- **WHAT YOU ARE ASKED TO DO**
Go through the records and copy each line where the word "void" occurs.

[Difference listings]
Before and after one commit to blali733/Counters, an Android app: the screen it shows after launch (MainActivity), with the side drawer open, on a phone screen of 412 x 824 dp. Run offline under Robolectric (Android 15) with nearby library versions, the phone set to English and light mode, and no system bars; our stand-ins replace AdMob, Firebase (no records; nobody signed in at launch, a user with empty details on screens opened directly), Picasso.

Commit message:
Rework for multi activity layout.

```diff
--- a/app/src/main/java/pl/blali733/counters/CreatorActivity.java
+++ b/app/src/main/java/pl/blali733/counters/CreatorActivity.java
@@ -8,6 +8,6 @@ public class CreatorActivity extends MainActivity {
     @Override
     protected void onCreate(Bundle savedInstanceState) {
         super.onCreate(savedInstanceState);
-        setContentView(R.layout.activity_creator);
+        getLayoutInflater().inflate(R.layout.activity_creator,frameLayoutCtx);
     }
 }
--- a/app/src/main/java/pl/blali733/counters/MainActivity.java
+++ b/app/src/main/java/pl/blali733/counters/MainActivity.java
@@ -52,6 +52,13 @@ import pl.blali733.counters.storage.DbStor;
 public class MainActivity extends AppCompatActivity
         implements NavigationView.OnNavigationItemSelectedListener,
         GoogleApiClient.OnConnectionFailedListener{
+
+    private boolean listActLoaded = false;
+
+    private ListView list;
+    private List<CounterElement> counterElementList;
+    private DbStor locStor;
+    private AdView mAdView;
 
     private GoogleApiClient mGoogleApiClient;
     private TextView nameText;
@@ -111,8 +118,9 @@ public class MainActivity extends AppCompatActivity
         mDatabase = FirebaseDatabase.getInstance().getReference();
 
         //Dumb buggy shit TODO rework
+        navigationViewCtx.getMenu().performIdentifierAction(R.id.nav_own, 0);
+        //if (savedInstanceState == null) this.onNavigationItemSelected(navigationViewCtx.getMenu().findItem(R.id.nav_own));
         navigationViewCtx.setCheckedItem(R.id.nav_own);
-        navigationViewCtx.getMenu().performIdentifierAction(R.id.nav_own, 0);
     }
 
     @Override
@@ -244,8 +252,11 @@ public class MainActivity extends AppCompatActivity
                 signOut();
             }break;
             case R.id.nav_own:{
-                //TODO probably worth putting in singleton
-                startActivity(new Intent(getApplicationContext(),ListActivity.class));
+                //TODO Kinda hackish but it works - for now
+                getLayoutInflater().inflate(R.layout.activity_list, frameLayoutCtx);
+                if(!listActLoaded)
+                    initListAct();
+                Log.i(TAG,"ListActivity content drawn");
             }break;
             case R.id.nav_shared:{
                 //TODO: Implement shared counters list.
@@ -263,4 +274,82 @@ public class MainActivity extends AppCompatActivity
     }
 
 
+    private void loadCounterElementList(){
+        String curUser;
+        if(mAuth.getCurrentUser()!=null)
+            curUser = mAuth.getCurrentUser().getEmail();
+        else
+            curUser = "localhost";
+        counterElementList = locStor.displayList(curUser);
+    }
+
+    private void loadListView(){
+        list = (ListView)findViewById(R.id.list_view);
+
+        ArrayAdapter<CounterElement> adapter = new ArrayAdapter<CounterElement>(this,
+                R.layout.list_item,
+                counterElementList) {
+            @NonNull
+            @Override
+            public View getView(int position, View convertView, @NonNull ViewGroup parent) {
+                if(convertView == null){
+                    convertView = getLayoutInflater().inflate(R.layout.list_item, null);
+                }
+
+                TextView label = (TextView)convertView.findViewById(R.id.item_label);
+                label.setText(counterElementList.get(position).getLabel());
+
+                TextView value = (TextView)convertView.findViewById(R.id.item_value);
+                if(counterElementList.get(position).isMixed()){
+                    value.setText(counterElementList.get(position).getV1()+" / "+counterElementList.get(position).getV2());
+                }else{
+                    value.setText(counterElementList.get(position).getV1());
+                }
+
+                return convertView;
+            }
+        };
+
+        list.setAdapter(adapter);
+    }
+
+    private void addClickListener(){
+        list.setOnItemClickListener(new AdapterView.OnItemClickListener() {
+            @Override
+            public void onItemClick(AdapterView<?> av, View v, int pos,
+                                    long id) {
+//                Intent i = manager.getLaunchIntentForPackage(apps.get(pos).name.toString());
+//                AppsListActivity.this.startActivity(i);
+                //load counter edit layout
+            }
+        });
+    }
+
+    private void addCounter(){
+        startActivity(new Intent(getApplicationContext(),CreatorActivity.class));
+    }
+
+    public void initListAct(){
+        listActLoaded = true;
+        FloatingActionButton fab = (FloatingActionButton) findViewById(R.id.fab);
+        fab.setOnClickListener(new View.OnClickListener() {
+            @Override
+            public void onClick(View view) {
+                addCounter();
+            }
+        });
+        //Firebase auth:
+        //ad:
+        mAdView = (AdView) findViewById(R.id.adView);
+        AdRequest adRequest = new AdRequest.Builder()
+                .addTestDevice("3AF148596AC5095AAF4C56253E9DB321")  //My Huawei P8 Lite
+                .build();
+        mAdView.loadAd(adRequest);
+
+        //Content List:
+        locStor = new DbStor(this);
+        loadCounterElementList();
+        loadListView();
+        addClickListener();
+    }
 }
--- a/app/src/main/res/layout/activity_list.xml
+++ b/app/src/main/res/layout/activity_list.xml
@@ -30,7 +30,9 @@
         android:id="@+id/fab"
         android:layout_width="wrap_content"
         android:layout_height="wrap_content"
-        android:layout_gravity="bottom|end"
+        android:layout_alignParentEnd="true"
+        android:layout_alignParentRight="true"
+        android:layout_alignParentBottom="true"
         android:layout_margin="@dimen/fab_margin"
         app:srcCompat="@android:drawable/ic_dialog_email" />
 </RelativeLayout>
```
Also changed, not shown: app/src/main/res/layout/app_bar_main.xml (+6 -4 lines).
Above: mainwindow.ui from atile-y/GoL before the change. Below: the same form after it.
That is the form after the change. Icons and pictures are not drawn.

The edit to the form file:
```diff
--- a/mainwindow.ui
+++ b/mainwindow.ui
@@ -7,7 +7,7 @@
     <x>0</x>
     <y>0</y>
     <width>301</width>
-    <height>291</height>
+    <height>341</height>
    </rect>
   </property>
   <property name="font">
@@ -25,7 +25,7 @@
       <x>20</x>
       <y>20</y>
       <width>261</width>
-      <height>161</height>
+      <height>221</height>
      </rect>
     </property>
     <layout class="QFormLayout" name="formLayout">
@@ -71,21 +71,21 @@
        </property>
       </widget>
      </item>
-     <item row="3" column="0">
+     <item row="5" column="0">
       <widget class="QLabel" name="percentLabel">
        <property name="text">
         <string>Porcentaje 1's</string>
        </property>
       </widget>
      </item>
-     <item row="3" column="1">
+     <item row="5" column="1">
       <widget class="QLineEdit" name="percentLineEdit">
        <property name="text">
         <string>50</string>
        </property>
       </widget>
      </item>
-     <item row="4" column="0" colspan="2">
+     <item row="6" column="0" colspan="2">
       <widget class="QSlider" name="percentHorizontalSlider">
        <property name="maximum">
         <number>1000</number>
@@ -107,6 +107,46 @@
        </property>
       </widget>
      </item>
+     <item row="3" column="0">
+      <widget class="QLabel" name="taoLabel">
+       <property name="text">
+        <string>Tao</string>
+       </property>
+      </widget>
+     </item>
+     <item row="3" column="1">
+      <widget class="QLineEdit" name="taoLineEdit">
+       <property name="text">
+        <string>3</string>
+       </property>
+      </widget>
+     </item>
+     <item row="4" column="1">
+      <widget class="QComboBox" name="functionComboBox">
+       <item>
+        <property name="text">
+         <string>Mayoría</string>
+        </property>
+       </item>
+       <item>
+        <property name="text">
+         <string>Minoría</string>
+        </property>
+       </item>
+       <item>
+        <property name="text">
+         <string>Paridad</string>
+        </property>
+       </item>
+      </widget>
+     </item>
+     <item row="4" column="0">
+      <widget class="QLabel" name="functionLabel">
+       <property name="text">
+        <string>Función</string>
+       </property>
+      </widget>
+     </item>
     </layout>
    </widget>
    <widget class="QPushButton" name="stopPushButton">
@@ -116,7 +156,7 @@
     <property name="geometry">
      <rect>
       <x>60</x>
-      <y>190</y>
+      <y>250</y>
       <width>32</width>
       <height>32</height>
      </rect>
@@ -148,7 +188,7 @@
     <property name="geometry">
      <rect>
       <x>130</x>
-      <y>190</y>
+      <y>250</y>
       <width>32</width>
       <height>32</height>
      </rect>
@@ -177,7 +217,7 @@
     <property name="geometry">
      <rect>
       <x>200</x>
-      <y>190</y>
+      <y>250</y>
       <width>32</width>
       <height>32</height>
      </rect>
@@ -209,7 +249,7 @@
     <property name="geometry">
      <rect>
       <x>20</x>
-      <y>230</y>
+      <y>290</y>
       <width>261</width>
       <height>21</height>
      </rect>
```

- **EXERCISE RESULT**
     protected void onCreate(Bundle savedInstanceState) {
+    private void loadCounterElementList(){
+    private void loadListView(){
+    private void addClickListener(){
+            public void onItemClick(AdapterView<?> av, View v, int pos,
+    private void addCounter(){
+    public void initListAct(){
+            public void onClick(View view) {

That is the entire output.